TASK DIRECTIONS – Aim for an exact copy of the listing, without any images.

MATERIAL FOR THIS EXERCISE –

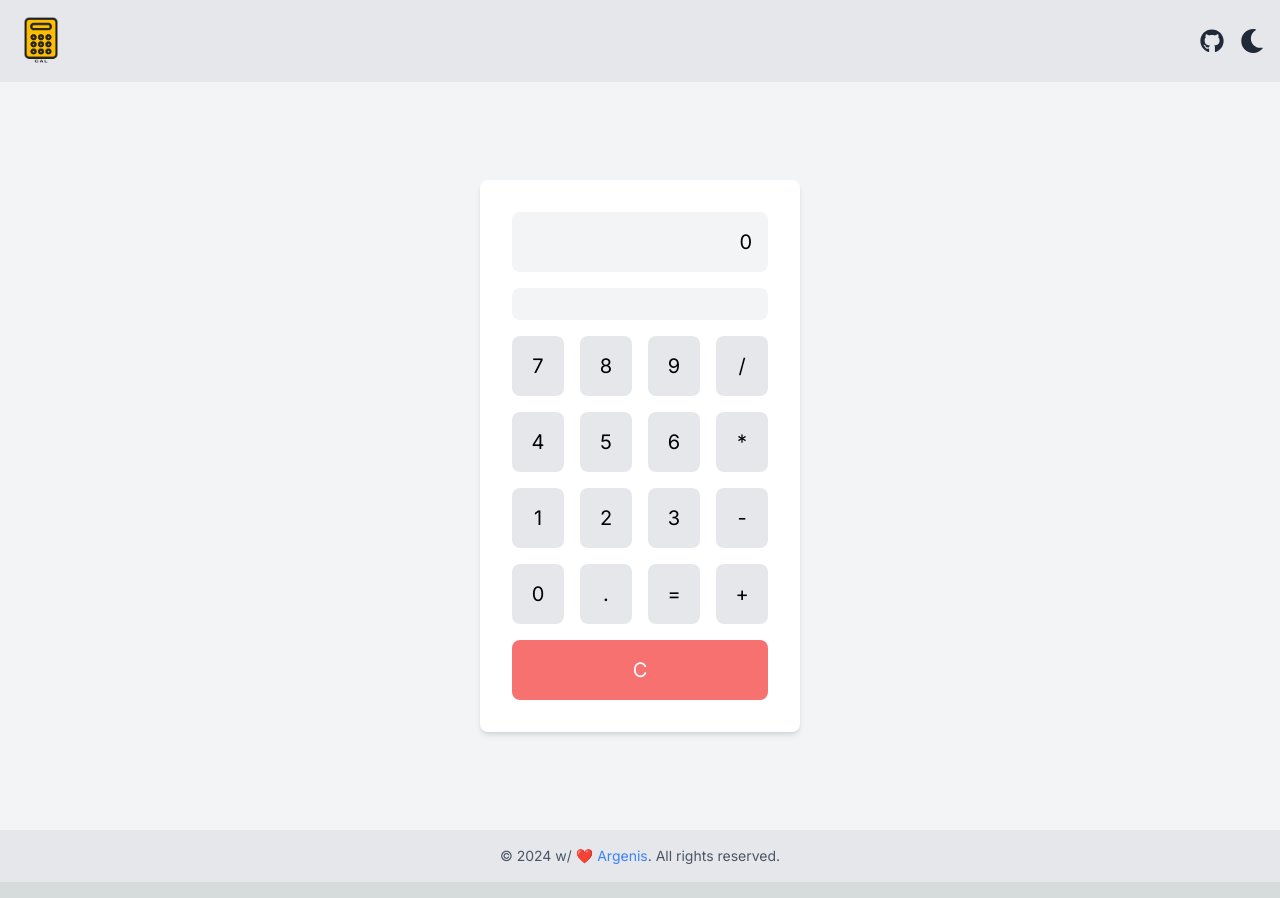
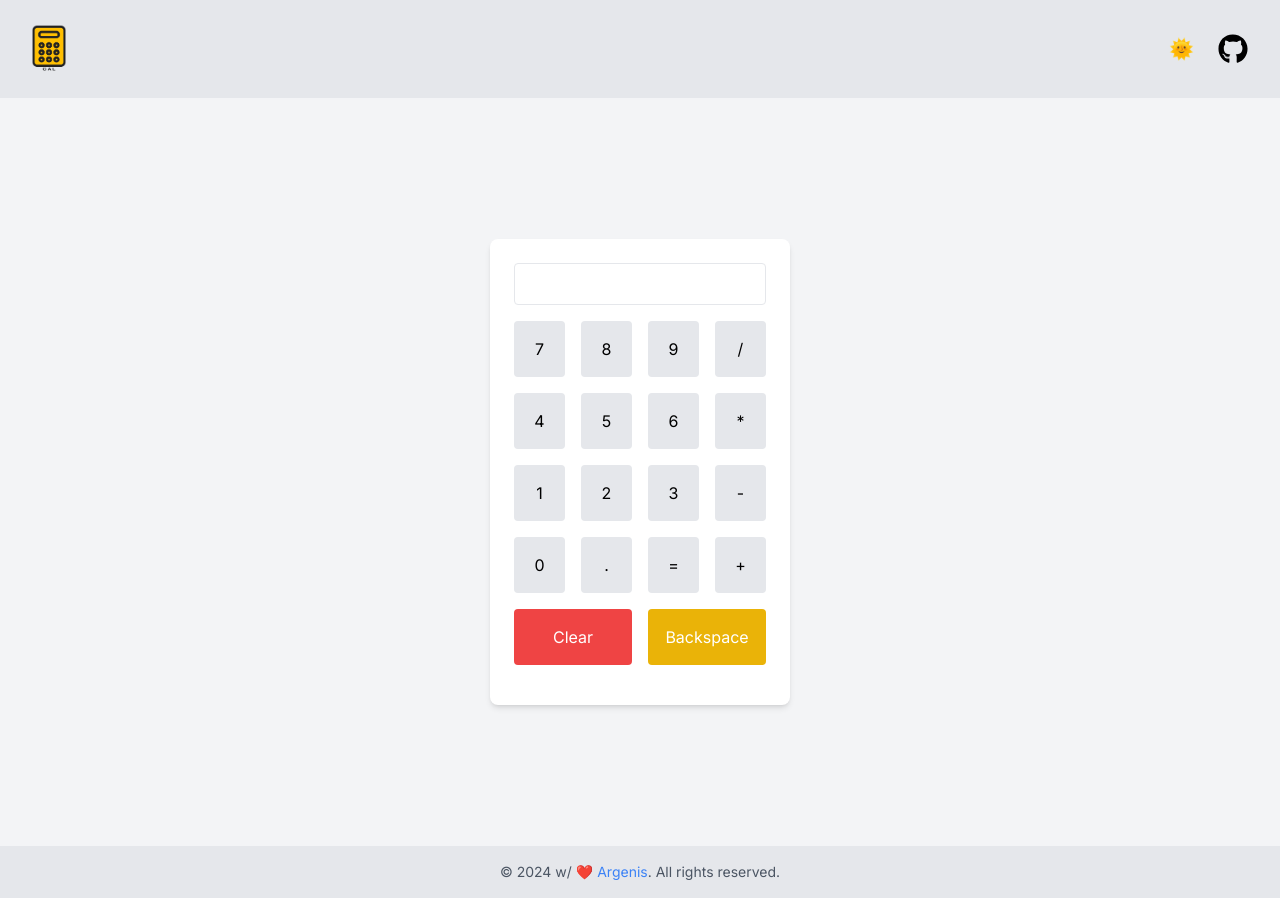
Before and after one commit to theonlyhennygod/my-cal, a Next.js app: page / in a window 1280 px wide. Built offline with nearby package versions, Linux system fonts and the light colour scheme.

Commit message:
feat: updated the backspace functionality

```diff
--- a/app/globals.css
+++ b/app/globals.css
@@ -26,6 +26,16 @@ body {
     rgb(var(--background-start-rgb));
 }
 
+body.light-mode {
+  --tw-text-opacity: 1;
+  color: rgba(0, 0, 0, var(--tw-text-opacity));
+}
+
+body.dark-mode {
+  --tw-text-opacity: 1;
+  color: rgba(255, 255, 255, var(--tw-text-opacity));
+}
+
 @layer utilities {
   .text-balance {
     text-wrap: balance;
--- a/components/Calculator.jsx
+++ b/components/Calculator.jsx
@@ -6,77 +6,90 @@ const Calculator = () => {
   const [input, setInput] = useState("");
   const [result, setResult] = useState("");
 
-  const handleInput = (value) => {
+  const handleClick = (value) => {
     setInput((prev) => prev + value);
   };
 
-  const clearInput = () => {
+  const handleClear = () => {
     setInput("");
     setResult("");
   };
 
+  const handleBackspace = () => {
+    setInput(input.slice(0, -1));
+  };
+
   const calculateResult = () => {
     try {
-      setResult(eval(input).toString()); // Not recommended for production due to eval
+      setResult(eval(input)); // Note: Using eval is not recommended for security reasons. Use a proper math library instead.
     } catch (error) {
       setResult("Error");
     }
   };
 
   return (
-    <div className="bg-white dark:bg-gray-700 p-8 rounded-lg shadow-md w-80">
-      <div className="bg-gray-100 dark:bg-gray-600 p-4 rounded-lg mb-4 text-right text-xl">
-        {input || "0"}
+    <div className="p-6 bg-white dark:bg-gray-800 rounded-lg shadow-md">
+      <div className="mb-4">
+        <input
+          type="text"
+          value={input}
+          className="w-full p-2 border rounded"
+          readOnly
+        />
       </div>
-      <div className="bg-gray-100 dark:bg-gray-600 p-4 rounded-lg mb-4 text-right text-xl">
-        {result}
-      </div>
-      <div className="grid grid-cols-4 gap-4">
-        {["7", "8", "9", "/"].map((value) => (
+      <div className="grid grid-cols-4 gap-4 mb-4">
+        {["7", "8", "9", "/"].map((item) => (
           <button
-            key={value}
-            onClick={() => handleInput(value)}
-            className="p-4 bg-gray-200 dark:bg-gray-500 rounded-lg text-xl"
+            key={item}
+            onClick={() => handleClick(item)}
+            className="p-4 bg-gray-200 dark:bg-gray-700 rounded"
           >
-            {value}
+            {item}
           </button>
         ))}
-        {["4", "5", "6", "*"].map((value) => (
+        {["4", "5", "6", "*"].map((item) => (
           <button
-            key={value}
-            onClick={() => handleInput(value)}
-            className="p-4 bg-gray-200 dark:bg-gray-500 rounded-lg text-xl"
+            key={item}
+            onClick={() => handleClick(item)}
+            className="p-4 bg-gray-200 dark:bg-gray-700 rounded"
           >
-            {value}
+            {item}
           </button>
         ))}
-        {["1", "2", "3", "-"].map((value) => (
+        {["1", "2", "3", "-"].map((item) => (
           <button
-            key={value}
-            onClick={() => handleInput(value)}
-            className="p-4 bg-gray-200 dark:bg-gray-500 rounded-lg text-xl"
+            key={item}
+            onClick={() => handleClick(item)}
+            className="p-4 bg-gray-200 dark:bg-gray-700 rounded"
           >
-            {value}
+            {item}
           </button>
         ))}
-        {["0", ".", "=", "+"].map((value) => (
+        {["0", ".", "=", "+"].map((item) => (
           <button
-            key={value}
+            key={item}
             onClick={() =>
-              value === "=" ? calculateResult() : handleInput(value)
+              item === "=" ? calculateResult() : handleClick(item)
             }
-            className="p-4 bg-gray-200 dark:bg-gray-500 rounded-lg text-xl"
+            className="p-4 bg-gray-200 dark:bg-gray-700 rounded"
           >
-            {value}
+            {item}
           </button>
         ))}
         <button
-          onClick={clearInput}
-          className="col-span-4 p-4 bg-red-400 rounded-lg text-xl text-white"
+          onClick={handleClear}
+          className="col-span-2 p-4 bg-red-500 text-white rounded"
         >
-          C
+          Clear
+        </button>
+        <button
+          onClick={handleBackspace}
+          className="col-span-2 p-4 bg-yellow-500 text-white rounded"
+        >
+          Backspace
         </button>
       </div>
+      {result && <div className="text-2xl font-bold">Result: {result}</div>}
     </div>
   );
 };
--- a/components/Navbar.jsx
+++ b/components/Navbar.jsx
@@ -1,47 +1,43 @@
 "use client";
 
-import { useState, useEffect } from "react";
-import { FaGithub, FaSun, FaMoon } from "react-icons/fa";
-import Image from 'next/image';
+import { useState } from "react";
+import { FaGithub } from "react-icons/fa";
+import Link from "next/link";
+import Image from "next/image";
 
-const Navbar = () => {
-  const [darkMode, setDarkMode] = useState(false);
+const NavBar = () => {
+  const [theme, setTheme] = useState("light");
 
-  useEffect(() => {
-    if (darkMode) {
+  const toggleTheme = () => {
+    if (theme === "light") {
       document.documentElement.classList.add("dark");
+      setTheme("dark");
     } else {
       document.documentElement.classList.remove("dark");
+      setTheme("light");
     }
-  }, [darkMode]);
-
-  const toggleDarkMode = () => {
-    setDarkMode((prevMode) => !prevMode);
   };
 
   return (
-    <nav className="flex justify-between items-center p-4 bg-gray-200 dark:bg-gray-800">
-      <div className="flex items-center space-x-2">
+    <nav className="flex items-center justify-between p-6 bg-gray-200 dark:bg-gray-800">
+      <Link href="/">
         <Image src="/logo.png" alt="Logo" width={50} height={50} />
-      </div>
-      <div className="flex items-center space-x-4">
+      </Link>
+      <div className="flex items-center">
+        <button onClick={toggleTheme} className="mr-4 text-xl">
+          {theme === "light" ? "🌞" : "🌜"}
+        </button>
         <a
-          href="https://github.com/your-repo"
+          href="https://github.com/theonlyhennygod/my-cal"
           target="_blank"
           rel="noopener noreferrer"
+          className="p-2"
         >
-          <FaGithub className="text-2xl text-gray-800 dark:text-white" />
+          <FaGithub className="text-black dark:text-white text-3xl" />
         </a>
-        <button onClick={toggleDarkMode}>
-          {darkMode ? (
-            <FaSun className="text-2xl text-yellow-400" />
-          ) : (
-            <FaMoon className="text-2xl text-gray-800" />
-          )}
-        </button>
       </div>
     </nav>
   );
 };
 
-export default Navbar;
+export default NavBar;
```
Also changed, not shown: package.json (+8 -5 lines), 1 other file (tests, documents, lock files or other folders).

RESULT OF THE EXERCISE –
Before and after one commit to theonlyhennygod/my-cal, a Next.js app: page / in a window 1280 px wide. Built offline with nearby package versions, Linux system fonts and the light colour scheme.

Commit message:
feat: updated the backspace functionality

```diff
--- a/app/globals.css
+++ b/app/globals.css
@@ -26,6 +26,16 @@ body {
     rgb(var(--background-start-rgb));
 }
 
+body.light-mode {
+  --tw-text-opacity: 1;
+  color: rgba(0, 0, 0, var(--tw-text-opacity));
+}
+
+body.dark-mode {
+  --tw-text-opacity: 1;
+  color: rgba(255, 255, 255, var(--tw-text-opacity));
+}
+
 @layer utilities {
   .text-balance {
     text-wrap: balance;
--- a/components/Calculator.jsx
+++ b/components/Calculator.jsx
@@ -6,77 +6,90 @@ const Calculator = () => {
   const [input, setInput] = useState("");
   const [result, setResult] = useState("");
 
-  const handleInput = (value) => {
+  const handleClick = (value) => {
     setInput((prev) => prev + value);
   };
 
-  const clearInput = () => {
+  const handleClear = () => {
     setInput("");
     setResult("");
   };
 
+  const handleBackspace = () => {
+    setInput(input.slice(0, -1));
+  };
+
   const calculateResult = () => {
     try {
-      setResult(eval(input).toString()); // Not recommended for production due to eval
+      setResult(eval(input)); // Note: Using eval is not recommended for security reasons. Use a proper math library instead.
     } catch (error) {
       setResult("Error");
     }
   };
 
   return (
-    <div className="bg-white dark:bg-gray-700 p-8 rounded-lg shadow-md w-80">
-      <div className="bg-gray-100 dark:bg-gray-600 p-4 rounded-lg mb-4 text-right text-xl">
-        {input || "0"}
+    <div className="p-6 bg-white dark:bg-gray-800 rounded-lg shadow-md">
+      <div className="mb-4">
+        <input
+          type="text"
+          value={input}
+          className="w-full p-2 border rounded"
+          readOnly
+        />
       </div>
-      <div className="bg-gray-100 dark:bg-gray-600 p-4 rounded-lg mb-4 text-right text-xl">
-        {result}
-      </div>
-      <div className="grid grid-cols-4 gap-4">
-        {["7", "8", "9", "/"].map((value) => (
+      <div className="grid grid-cols-4 gap-4 mb-4">
+        {["7", "8", "9", "/"].map((item) => (
           <button
-            key={value}
-            onClick={() => handleInput(value)}
-            className="p-4 bg-gray-200 dark:bg-gray-500 rounded-lg text-xl"
+            key={item}
+            onClick={() => handleClick(item)}
+            className="p-4 bg-gray-200 dark:bg-gray-700 rounded"
           >
-            {value}
+            {item}
           </button>
         ))}
-        {["4", "5", "6", "*"].map((value) => (
+        {["4", "5", "6", "*"].map((item) => (
           <button
-            key={value}
-            onClick={() => handleInput(value)}
-            className="p-4 bg-gray-200 dark:bg-gray-500 rounded-lg text-xl"
+            key={item}
+            onClick={() => handleClick(item)}
+            className="p-4 bg-gray-200 dark:bg-gray-700 rounded"
           >
-            {value}
+            {item}
           </button>
         ))}
-        {["1", "2", "3", "-"].map((value) => (
+        {["1", "2", "3", "-"].map((item) => (
           <button
-            key={value}
-            onClick={() => handleInput(value)}
-            className="p-4 bg-gray-200 dark:bg-gray-500 rounded-lg text-xl"
+            key={item}
+            onClick={() => handleClick(item)}
+            className="p-4 bg-gray-200 dark:bg-gray-700 rounded"
           >
-            {value}
+            {item}
           </button>
         ))}
-        {["0", ".", "=", "+"].map((value) => (
+        {["0", ".", "=", "+"].map((item) => (
           <button
-            key={value}
+            key={item}
             onClick={() =>
-              value === "=" ? calculateResult() : handleInput(value)
+              item === "=" ? calculateResult() : handleClick(item)
             }
-            className="p-4 bg-gray-200 dark:bg-gray-500 rounded-lg text-xl"
+            className="p-4 bg-gray-200 dark:bg-gray-700 rounded"
           >
-            {value}
+            {item}
           </button>
         ))}
         <button
-          onClick={clearInput}
-          className="col-span-4 p-4 bg-red-400 rounded-lg text-xl text-white"
+          onClick={handleClear}
+          className="col-span-2 p-4 bg-red-500 text-white rounded"
         >
-          C
+          Clear
+        </button>
+        <button
+          onClick={handleBackspace}
+          className="col-span-2 p-4 bg-yellow-500 text-white rounded"
+        >
+          Backspace
         </button>
       </div>
+      {result && <div className="text-2xl font-bold">Result: {result}</div>}
     </div>
   );
 };
--- a/components/Navbar.jsx
+++ b/components/Navbar.jsx
@@ -1,47 +1,43 @@
 "use client";
 
-import { useState, useEffect } from "react";
-import { FaGithub, FaSun, FaMoon } from "react-icons/fa";
-import Image from 'next/image';
+import { useState } from "react";
+import { FaGithub } from "react-icons/fa";
+import Link from "next/link";
+import Image from "next/image";
 
-const Navbar = () => {
-  const [darkMode, setDarkMode] = useState(false);
+const NavBar = () => {
+  const [theme, setTheme] = useState("light");
 
-  useEffect(() => {
-    if (darkMode) {
+  const toggleTheme = () => {
+    if (theme === "light") {
       document.documentElement.classList.add("dark");
+      setTheme("dark");
     } else {
       document.documentElement.classList.remove("dark");
+      setTheme("light");
     }
-  }, [darkMode]);
-
-  const toggleDarkMode = () => {
-    setDarkMode((prevMode) => !prevMode);
   };
 
   return (
-    <nav className="flex justify-between items-center p-4 bg-gray-200 dark:bg-gray-800">
-      <div className="flex items-center space-x-2">
+    <nav className="flex items-center justify-between p-6 bg-gray-200 dark:bg-gray-800">
+      <Link href="/">
         <Image src="/logo.png" alt="Logo" width={50} height={50} />
-      </div>
-      <div className="flex items-center space-x-4">
+      </Link>
+      <div className="flex items-center">
+        <button onClick={toggleTheme} className="mr-4 text-xl">
+          {theme === "light" ? "🌞" : "🌜"}
+        </button>
         <a
-          href="https://github.com/your-repo"
+          href="https://github.com/theonlyhennygod/my-cal"
           target="_blank"
           rel="noopener noreferrer"
+          className="p-2"
         >
-          <FaGithub className="text-2xl text-gray-800 dark:text-white" />
+          <FaGithub className="text-black dark:text-white text-3xl" />
         </a>
-        <button onClick={toggleDarkMode}>
-          {darkMode ? (
-            <FaSun className="text-2xl text-yellow-400" />
-          ) : (
-            <FaMoon className="text-2xl text-gray-800" />
-          )}
-        </button>
       </div>
     </nav>
   );
 };
 
-export default Navbar;
+export default NavBar;
```
Also changed, not shown: package.json (+8 -5 lines), 1 other file (tests, documents, lock files or other folders).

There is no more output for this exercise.